▸ **Directions for this task**:
In the data below, which lines hold the word "java"? Copy them.

Data extracted from a collection
——

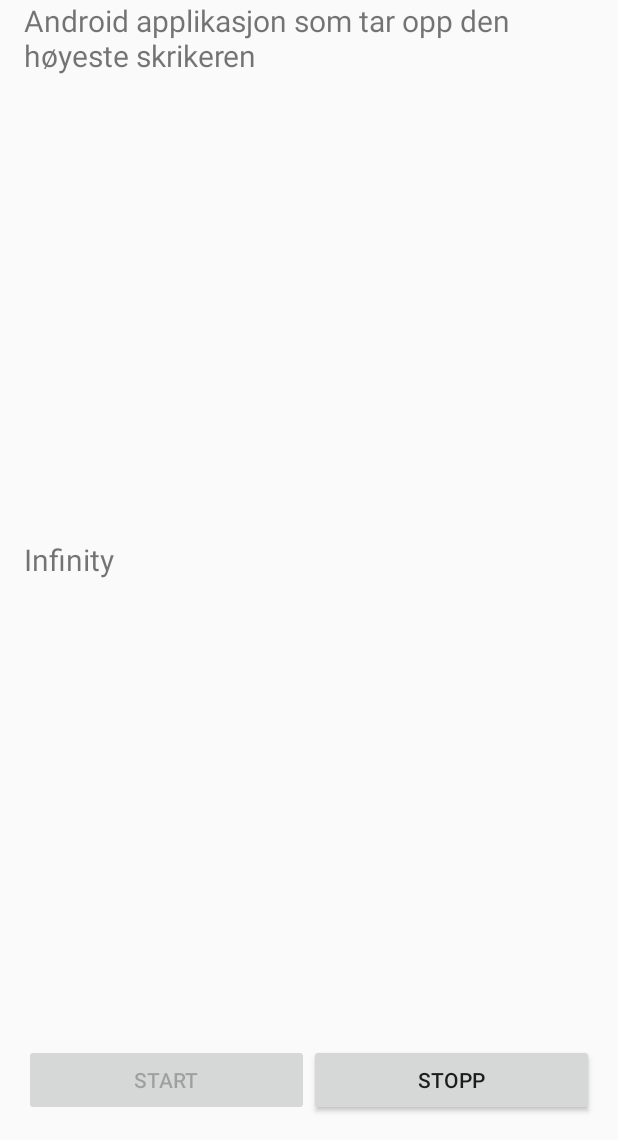
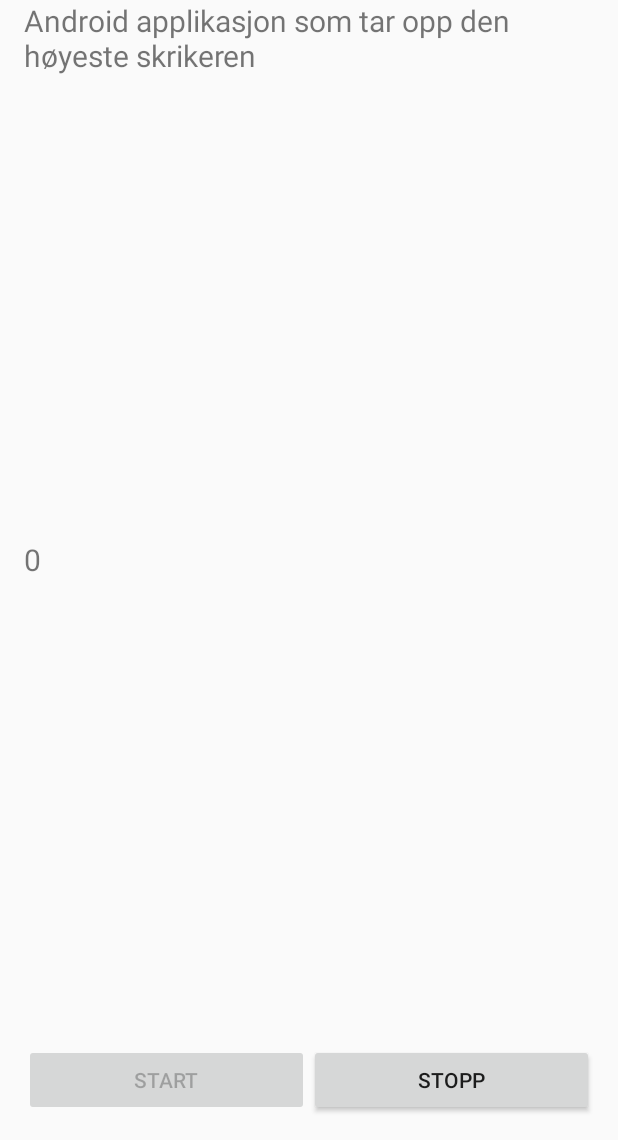
Before and after one commit to lukteperq/screamLouder, an Android app: the screen it shows after launch (MainActivity), after a tap on "START", on a phone screen of 412 x 824 dp, the part 96-1236 px from its top. Run offline under Robolectric (Android 15) with nearby library versions, the phone set to English and light mode, and no system bars.

Commit message:
MaxAmplitude working
woop woop

```diff
--- a/app/src/main/java/com/screamlouder/screamlouder/MainActivity.java
+++ b/app/src/main/java/com/screamlouder/screamlouder/MainActivity.java
@@ -179,12 +179,18 @@ public class MainActivity extends AppCompatActivity {
 
                 final String res = Double.toString(Math.floor(Math.abs(amplitudeDb)));
 
+                String average = null;
+                for (short s : data) {
+                    average = String.valueOf(Math.abs(s));
+                }
+
                 //dbResult.setText(res);
                 //doUpdate();
+                final String finalAverage = average;
                 handler.post(new Runnable() {
                     @Override
                     public void run() {
-                      dbResult.setText(res);
+                      dbResult.setText(finalAverage);
 
                     }
                 });
```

——

▸ **Result**:
--- a/app/src/main/java/com/screamlouder/screamlouder/MainActivity.java
+++ b/app/src/main/java/com/screamlouder/screamlouder/MainActivity.java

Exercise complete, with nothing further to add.